Hello, guys
I am doing a project based around a Lithium Ion battery which has to be charged. I plan to use the MAX1551 dual charger IC, designed for charging batteries off a DC adapter or USB cable. It inputs for both and gives preference to the DC adapter, of course. This IC also features a CHG pin, which indicates whenever a power source is present.

I need some circuit to switch for powering the circuit with either DC or USB when any of them are present, so the battery can be isolated while it is being charged.

Selecting between DC and USB is kinda easy: add a couple of diodes (the forward voltage drop doesn't matter that much because there is a DC-DC converter). I was thinking on having a P-channel MOSFET connected to the CHG pin of the charger IC, so when the charger IC detects a power source, it toggles the MOSFET. But I also have to isolate the battery from the P-channel MOSFET's Drain pin. If I don't it goes boom.

That means I need some way to add another MOSFET (right after the Li Ion), with a NOT gate so it is conducting when the CHG output indicates there is no USB or DC inputs attached. Problem solved, I think

What simple circuit do you recommend? Are there any cheap IC's that will do this (they don't even have to come with MOSFETs). I am posting this because it's my first time dealing with batteries, DC-DC converters, voltage monitors IC's (just a fancy comparator) and battery "gas" gauges.



I was also thinking of using a good old relay, but they are kind of bulky and a need the board to be less than 1.5cm (~1/2 inch).

Thanks,
Ivan

***Speaking about battery gas gauges, I should warn young players not to think a battery's negative terminal is the ground reference. Actually, due to the current measurement resistor, it is below the circuit ground. So if the equipment is grounded, don't hook your scope's earth clip to the negative terminal of the battery. You will confuse the gas gauge IC and create a huge current path all over your house.***

Balaur:
I've used a TPS2110/2111 with good results. Takes care of everything:

http://www.ti.com/product/tps2110a

jakeypoo:
You can do this easily with a low dropout diode between battery->Vdc as long as you don't mind the drop in voltage.

I do remember seeing an application circuit for this sort of arrangement in many Li-ion charging ICs, or maybe it was in a DS for a 3.3V LDO Reg. Can't seem to find one now though :(

ivan747:

--- Quote from: Balaur on September 14, 2011, 06:45:12 am ---I've used a TPS2110/2111 with good results. Takes care of everything:

http://www.ti.com/product/tps2110a

--- End quote ---
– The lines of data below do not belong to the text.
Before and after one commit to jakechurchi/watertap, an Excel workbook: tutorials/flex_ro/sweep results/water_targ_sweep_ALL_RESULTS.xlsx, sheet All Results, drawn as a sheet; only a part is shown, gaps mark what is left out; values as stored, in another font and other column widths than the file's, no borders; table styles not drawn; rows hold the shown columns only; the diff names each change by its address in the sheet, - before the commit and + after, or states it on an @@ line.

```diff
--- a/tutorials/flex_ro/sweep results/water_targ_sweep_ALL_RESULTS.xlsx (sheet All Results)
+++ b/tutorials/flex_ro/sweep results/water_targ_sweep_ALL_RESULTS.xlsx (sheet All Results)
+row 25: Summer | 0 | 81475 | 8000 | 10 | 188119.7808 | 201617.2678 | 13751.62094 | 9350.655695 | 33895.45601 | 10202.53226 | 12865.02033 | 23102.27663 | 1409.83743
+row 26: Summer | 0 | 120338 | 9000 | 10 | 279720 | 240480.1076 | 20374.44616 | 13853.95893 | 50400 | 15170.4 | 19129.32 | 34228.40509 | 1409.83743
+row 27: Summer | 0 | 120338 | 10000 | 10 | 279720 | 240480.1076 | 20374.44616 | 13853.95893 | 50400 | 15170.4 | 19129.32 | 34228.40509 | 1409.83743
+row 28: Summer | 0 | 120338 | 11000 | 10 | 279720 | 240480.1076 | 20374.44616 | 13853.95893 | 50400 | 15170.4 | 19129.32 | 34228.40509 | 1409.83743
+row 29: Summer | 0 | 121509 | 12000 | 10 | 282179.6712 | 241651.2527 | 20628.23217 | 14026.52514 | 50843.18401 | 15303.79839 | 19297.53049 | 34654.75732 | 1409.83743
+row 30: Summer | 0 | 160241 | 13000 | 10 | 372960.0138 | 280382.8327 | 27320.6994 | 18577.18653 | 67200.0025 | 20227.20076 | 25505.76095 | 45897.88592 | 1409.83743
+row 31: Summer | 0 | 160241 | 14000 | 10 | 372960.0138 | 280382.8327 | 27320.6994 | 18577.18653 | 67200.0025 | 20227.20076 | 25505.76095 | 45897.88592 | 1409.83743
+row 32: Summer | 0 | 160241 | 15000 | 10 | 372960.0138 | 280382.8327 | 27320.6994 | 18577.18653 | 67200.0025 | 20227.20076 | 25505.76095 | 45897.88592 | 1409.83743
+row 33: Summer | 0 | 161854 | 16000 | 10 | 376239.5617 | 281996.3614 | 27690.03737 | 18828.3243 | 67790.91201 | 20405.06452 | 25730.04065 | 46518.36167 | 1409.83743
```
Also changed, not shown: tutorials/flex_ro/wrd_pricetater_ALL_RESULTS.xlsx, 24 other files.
Looks nice at a first glance. The only problem I have is that it works down to 2.8V. I wanted it to go all the way down to 2.5. I don't think it's a big deal, though, because at 3V the voltage on a Li Ion battery just drops abruptly. The good thig is that now I know the name of what I was looking for: a power multiplexer. This kinda looks like a smart pair of ORing diodes. I will do the required adjustments for having the battery disabled at 3V and having the low battery warning to trigger at 3.5V. Thanks!

shadewind:
Sorry for hijacking this thread but since I know nothing about power switching solutions, I'm just wondering: The diode solution, do you mean you simply put the diode in series with the positive supply line from, for example, USB to prevent reverse current? So when the DC adapter voltage is supplied, it's supposed to be higher and therefore reverse bias the diode?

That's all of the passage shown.